It is not surprising that Americans refused to pay the $200 tax on any of these products, especially a common $3 item. As reported in the New York Times, the Treasury Department did not record a single tax-paid registration in 1934, and only one was recorded in 1935. So much for generating revenue. NFA was, in fact, more inline with President Franklin Deleno Roosevelt’s massive expansion of federal power, allowing the government to fingerprint and investigate citizens and create a registry of who owned what firearms. Prior to 1934, there were no federal regulations on any firearms, although many states had enacted unconstitutional measures to control who had access to firearms and ammunition. This was especially prevalent in states that wanted to limit the constitutional rights of emancipated slaves and newly minted naturalized citizens.

To make matters worse, the Gun Control Act of 1968 amended NFA to include excessive infringements on citizens’ rights to purchase and own nearly all types of firearms. It also made it virtually impossible for millions of Americans to actually comply with the law, leaving them with the choice between non-compliance on the hope that they wouldn’t be prosecuted or voluntary confiscation without compensation.

This was represented in a hypothetical scenario set in 1974 in John Ross’ Unintended Consequences. “A coal company heir owns a consecutive numbered pair of Model 1921 Thompson guns, serial numbers 1410 and 1411, which have been in his family in the same location since the mid-1920s. In 1965, thinking he might someday want to take one of the guns outside the state, he pays $200 and registers one of them under NFA 1934. Just to be safe, he removes the bolt from the other, rendering it inoperable. Prior to GCA 1968, he was in complete compliance with the law. Today, the taxed gun is completely transferable to other citizens, and the gun can change hands an indefinite number of times, providing the police and FBI checks are performed and $200 is paid to the Treasury for a tax stamp each time the weapon is transferred. Ownership of the non-taxed gun (the one with the bolt removed) is a felony, and there is no provision in the law to allow the owner to place this weapon on the NFA registry. He can offer to pay two million dollars instead of the two hundred, and he will still be denied registration. Under present interpretations of the 1968 amendments, the 1921 Thompson without the bolt is contraband and it must be surrendered to BATF without any compensation. A Model 1921 Thompson is worth between $1500 and $2000 at time of this writing if it is transferable.”

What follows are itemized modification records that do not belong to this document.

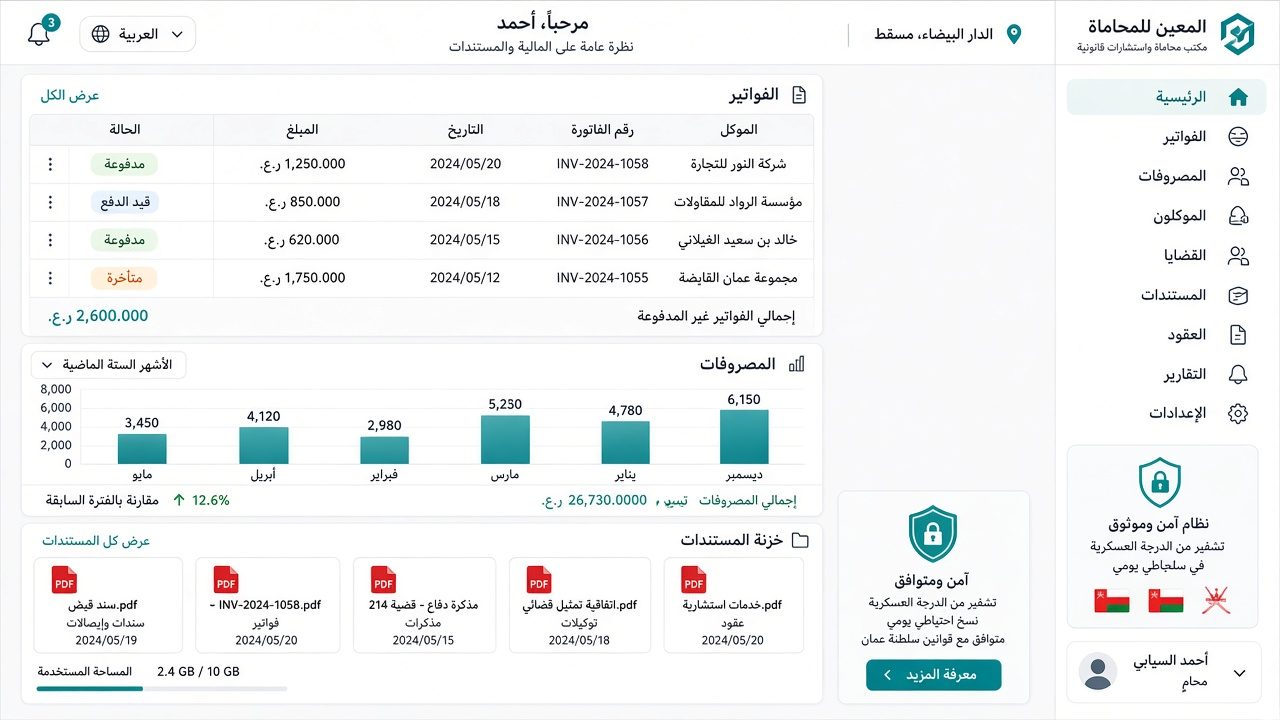
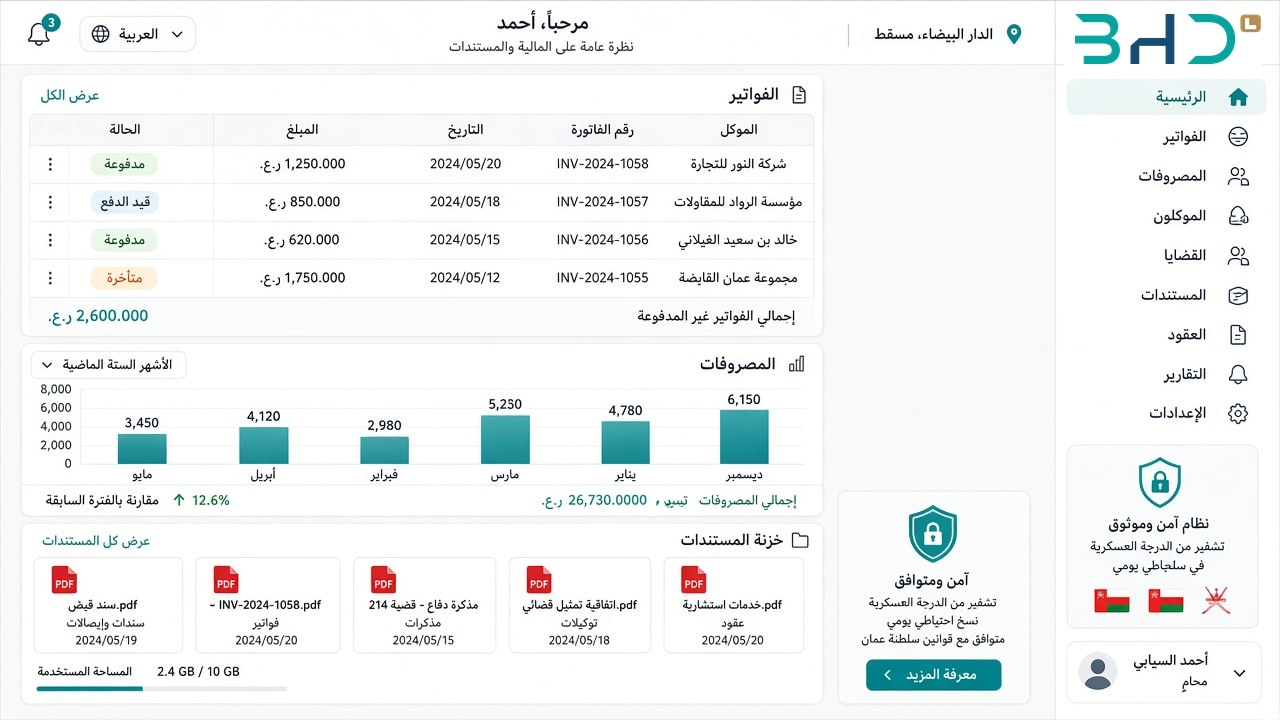
Publish the BHD L mark and record what the build document still leaves open.

Changed region(s): [[0.8438, 0.0, 1.0, 0.0917]]

diff --git a/apps/web/src/app/app/page.tsx b/apps/web/src/app/app/page.tsx
@@ -46,6 +46,7 @@ import { FinanceConsole } from "../../components/finance-console";
 import { InstrumentsConsole } from "../../components/instruments-console";
 import { CalendarConsole } from "../../components/calendar-console";
 import { BhdAppSwitcher } from "../../components/bhd/BhdAppSwitcher";
+import { LogoMark } from "../../components/brand/LogoMark";
 import { BhdMarketingChrome } from "../../components/bhd/BhdMarketingChrome";
 import { BhdSiteFooter } from "../../components/bhd/BhdSiteFooter";
 import {
@@ -405,7 +406,7 @@ export default function Home() {
   if (booting)
     return (
       <main className="boot" aria-busy="true">
-        <Scale size={40} />
+        <LogoMark size={44} />
         <p>{t.loading}</p>
       </main>
     );
@@ -416,11 +417,7 @@ export default function Home() {
         locale={locale}
         onLocaleChange={setLocale}
         brandHref="/"
-        brandMark={
-          <span className="brand-icon" style={{ width: 42, height: 42 }}>
-            <Scale size={20} />
-          </span>
-        }
+        brandMark={<LogoMark size={30} />}
         brand={
           <span>
             {t.brand}
@@ -658,9 +655,7 @@ export default function Home() {
     <div className="app-shell">
       <aside className="sidebar">
         <a className="brand" href="/" style={{ textDecoration: "none", color: "inherit" }}>
-          <span className="brand-icon">
-            <Scale />
-          </span>
+          <LogoMark size={26} />
           <span>
             {t.brand}
             <small>{t.tagline}</small>

diff --git a/apps/web/src/app/globals.css b/apps/web/src/app/globals.css
@@ -694,6 +694,45 @@ small {
   width: 43px;
   height: 43px;
 }
+.lo-logo {
+  display: inline-flex;
+  align-items: flex-start;
+  direction: ltr;
+  flex: 0 0 auto;
+  line-height: 0;
+}
+.lo-logo svg {
+  display: block;
+  height: 100%;
+  width: auto;
+}
+.lo-logo i {
+  display: grid;
+  place-content: center;
+  min-width: 1.55em;
+  min-height: 1.55em;
+  margin-block-start: -0.08em;
+  margin-inline-start: 0.22em;
+  padding: 0.06em 0.12em 0.08em;
+  color: #fff;
+  background: #b58d55;
+  border-radius: 0.42em 0.42em 0.42em 0.14em;
+  font-family: "IBM Plex Sans", Inter, sans-serif;
+  font-size: 0.42em;
+  font-style: normal;
+  font-weight: 900;
+  line-height: 1;
+  letter-spacing: 0;
+  box-shadow: 0 3px 8px rgb(181 141 85 / 0.22);
+}
+:root[data-theme="dark"] .lo-logo svg path {
+  fill: #fff;
+}
+:root[data-theme="dark"] .lo-logo i {
+  color: #092d24;
+  background: #d7c2a2;
+  box-shadow: none;
+}
 .primary {
   border: 1px solid var(--teal);
   background: var(--teal);

diff --git a/apps/web/src/components/brand/LogoMark.tsx b/apps/web/src/components/brand/LogoMark.tsx
@@ -1,0 +1,26 @@
+/** كلمة BHD الرسمية، ومعها شارة L كما في BHD R. */
+export function LogoMark({
+  size = 28,
+  title = "BHD L",
+}: {
+  size?: number;
+  title?: string;
+}) {
+  return (
+    <span
+      className="lo-logo"
+      style={{ height: size, fontSize: size }}
+      role="img"
+      aria-label={title}
+    >
+      <svg viewBox="0 0 548 171" aria-hidden="true">
+        <g fill="#08a39f">
+          <path d="M0 0h100c31 0 48 17 48 43 0 18-9 31-25 39 20 6 31 22 31 42 0 28-21 47-53 47H30v-28h70c16 0 26-8 26-20 0-13-11-22-29-22H0V74h97c15 0 24-8 24-21 0-15-10-25-25-25H28L0 0Z" />
+          <path d="M385 0h74c52 0 89 35 89 85 0 51-37 86-89 86h-74l28-28h46c36 0 61-23 61-58 0-34-25-57-61-57h-46L385 0Z" />
+        </g>
+        <path fill="#174b70" d="M190 109l30-27h90V0h30v171h-30v-62h-90v62h-30v-62Z" />
+      </svg>
+      <i>L</i>
+    </span>
+  );
+}

diff --git a/apps/web/src/components/laws/LawsLibrary.tsx b/apps/web/src/components/laws/LawsLibrary.tsx
@@ -2,7 +2,8 @@
 
 import Link from "next/link";
 import { useMemo, useState } from "react";
-import { ArrowUpLeft, BookOpen, Scale } from "lucide-react";
+import { ArrowUpLeft, BookOpen } from "lucide-react";
+import { LogoMark } from "../brand/LogoMark";
 import { OMAN_LAWS } from "../../lib/laws/oman-laws";
 
 export function LawsLibrary() {
@@ -30,9 +31,7 @@ export function LawsLibrary() {
     <div className="laws-shell" dir={isAr ? "rtl" : "ltr"} lang={locale}>
       <header className="laws-top">
         <Link href="/" className="laws-brand" prefetch>
-          <span className="laws-brand-mark" aria-hidden>
-            <Scale size={18} />
-          </span>
+          <LogoMark size={30} />
           <span>
             <strong>LEGAL OFFICE AI</strong>
             <small>{isAr ? "مكتبة القوانين العمانية" : "Omani laws library"}</small>

diff --git a/apps/web/src/components/laws/LawReader.tsx b/apps/web/src/components/laws/LawReader.tsx
@@ -6,9 +6,9 @@ import {
   ChevronLeft,
   ChevronRight,
   Printer,
-  Scale,
   ArrowRight,
 } from "lucide-react";
+import { LogoMark } from "../brand/LogoMark";
 import type { OmanLaw } from "../../lib/laws/types";
 import { paginateLaw } from "../../lib/laws/paginate";
 
@@ -74,9 +74,7 @@ export function LawReader({ law }: { law: OmanLaw }) {
         <article className="law-letter" aria-label={isAr ? law.titleAr : law.titleEn}>
           <div className="law-letter-flag" aria-hidden />
           <header className="law-letterhead">
-            <span className="law-letterhead-mark" aria-hidden>
-              <Scale size={24} />
-            </span>
+            <LogoMark size={40} />
             <div className="law-letterhead-brand">
               <strong>LEGAL OFFICE AI</strong>
               <span>

diff --git a/apps/web/src/app/laws/laws.css b/apps/web/src/app/laws/laws.css
@@ -40,14 +40,7 @@
   min-width: 0;
 }
 
-.laws-brand-mark {
-  width: 40px;
-  height: 40px;
-  border-radius: 12px;
-  display: grid;
-  place-items: center;
-  color: #fff;
-  background: linear-gradient(145deg, #12a8ae, #066266);
+.laws-brand .lo-logo {
   flex: 0 0 auto;
 }
 
@@ -256,14 +249,8 @@
   border-bottom: 1px solid #d7e4e5;
 }
 
-.law-letterhead-mark {
-  width: 52px;
-  height: 52px;
-  border-radius: 14px;
-  display: grid;
-  place-items: center;
-  color: #fff;
-  background: linear-gradient(145deg, #12a8ae, #066266);
+.law-letterhead .lo-logo {
+  flex: 0 0 auto;
 }
 
 .law-letterhead-brand strong {

diff --git a/apps/web/src/components/admin-console.tsx b/apps/web/src/components/admin-console.tsx
@@ -20,6 +20,7 @@ import {
   X,
   Scale,
 } from "lucide-react";
+import { LogoMark } from "./brand/LogoMark";
 import { api, ApiError } from "../lib/api";
 import { adminAr, adminEn } from "../lib/admin-messages";
 import {
@@ -1018,9 +1019,7 @@ export function AdminConsole() {
     <div className="app-shell admin-shell">
       <aside className="sidebar">
         <div className="brand">
-          <span className="brand-icon">
-            <ShieldCheck />
-          </span>
+          <LogoMark size={26} />
           <span>
             LEGAL OFFICE AI<small>{t.title}</small>
           </span>

diff --git a/apps/web/src/components/marketing/LandingPage.tsx b/apps/web/src/components/marketing/LandingPage.tsx
@@ -15,6 +15,7 @@ import {
   Users,
   X,
 } from "lucide-react";
+import { LogoMark } from "../brand/LogoMark";
 import {
   BhdMarketingChrome,
   SSO_START,
@@ -120,11 +121,7 @@ export function LandingPage() {
       <BhdMarketingChrome
         locale={locale}
         onLocaleChange={setLocale}
-        brandMark={
-          <span className="lo-mark" aria-hidden>
-            <Scale size={18} />
-          </span>
-        }
+        brandMark={<LogoMark size={30} />}
         brand={
           <span className="lo-brand-copy">
             <strong>LEGAL OFFICE AI</strong>

diff --git a/apps/web/src/components/bhd/BhdAppIcon.tsx b/apps/web/src/components/bhd/BhdAppIcon.tsx
@@ -134,16 +134,9 @@ const ICONS: Record<IconId, { label: string; soft: string; accent: string; glyph
   },
   legal: {
     label: "المكتب القانوني",
-    soft: "#e6f4f4",
-    accent: "#087e83",
-    glyph: (
-      <>
-        <path d="M24 12v20" />
-        <path d="M16 14h16" />
-        <path d="M24 17 15 30h7L24 17Zm0 0 9 13h-7L24 17Z" />
-        <path d="M17 33h14" />
-      </>
-    ),
+    soft: "#f4e8d8",
+    accent: "#9a7340",
+    glyph: <path d="M16 13v20h16" strokeWidth="3.4" />,
   },
 };
 

diff --git a/apps/web/src/app/landing.css b/apps/web/src/app/landing.css
@@ -92,16 +92,8 @@ body:has(.lo-home) {
   flex: 1 1 auto;
 }
 
-.lo-mark {
-  width: 40px;
-  height: 40px;
-  border-radius: 12px;
-  display: grid;
-  place-items: center;
-  color: #fff;
-  background: linear-gradient(145deg, #12a8ae, #066266);
-  box-shadow: 0 10px 22px #0b8f9433;
-  flex: 0 0 auto;
+.lo-home .bhd-chrome-brand {
+  align-items: center;
 }
 
 .lo-brand-copy {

In real life, NFA and the subsequent amendment by GCA, gave sweeping authority to federal agents who have used it against regular, everyday citizens. In 1992, federal agents dressed in ghillie suits, snuck onto private property, and ultimately shot and killed two American citizens, and seriously wounded a third. The crime? A decorated American veteran, devoted husband, and hard-working father of four was accused of modifying a NFA-regulated shotgun to under the legally permissible length. The tragedy we know as Ruby Ridge was set in place by a 1934 law that targeted inanimate objects for taxation and created felons out of regular American citizens. An honest news media should be reporting the myriad abuses against citizens under NFA and GSA. Citizens who are well-informed are less likely to tolerate a corrupt and authoritarian government. President Donald J. Trump appears to understand this reality better than most, and he regularly calls the corporate news media “the enemy of the American people.” 

Editor’s note: A recent example of the ever-changing regulation on firearms by the Bureau of Alcohol, Tobacco, Firearms and Explosives (ATF) thanks to the fallout from 1934 NFA can be read here. There are countless other examples over the last 90 years.

A satirical look at how the ATF classifies pistols and rifles for regulation under the NFA and GCA.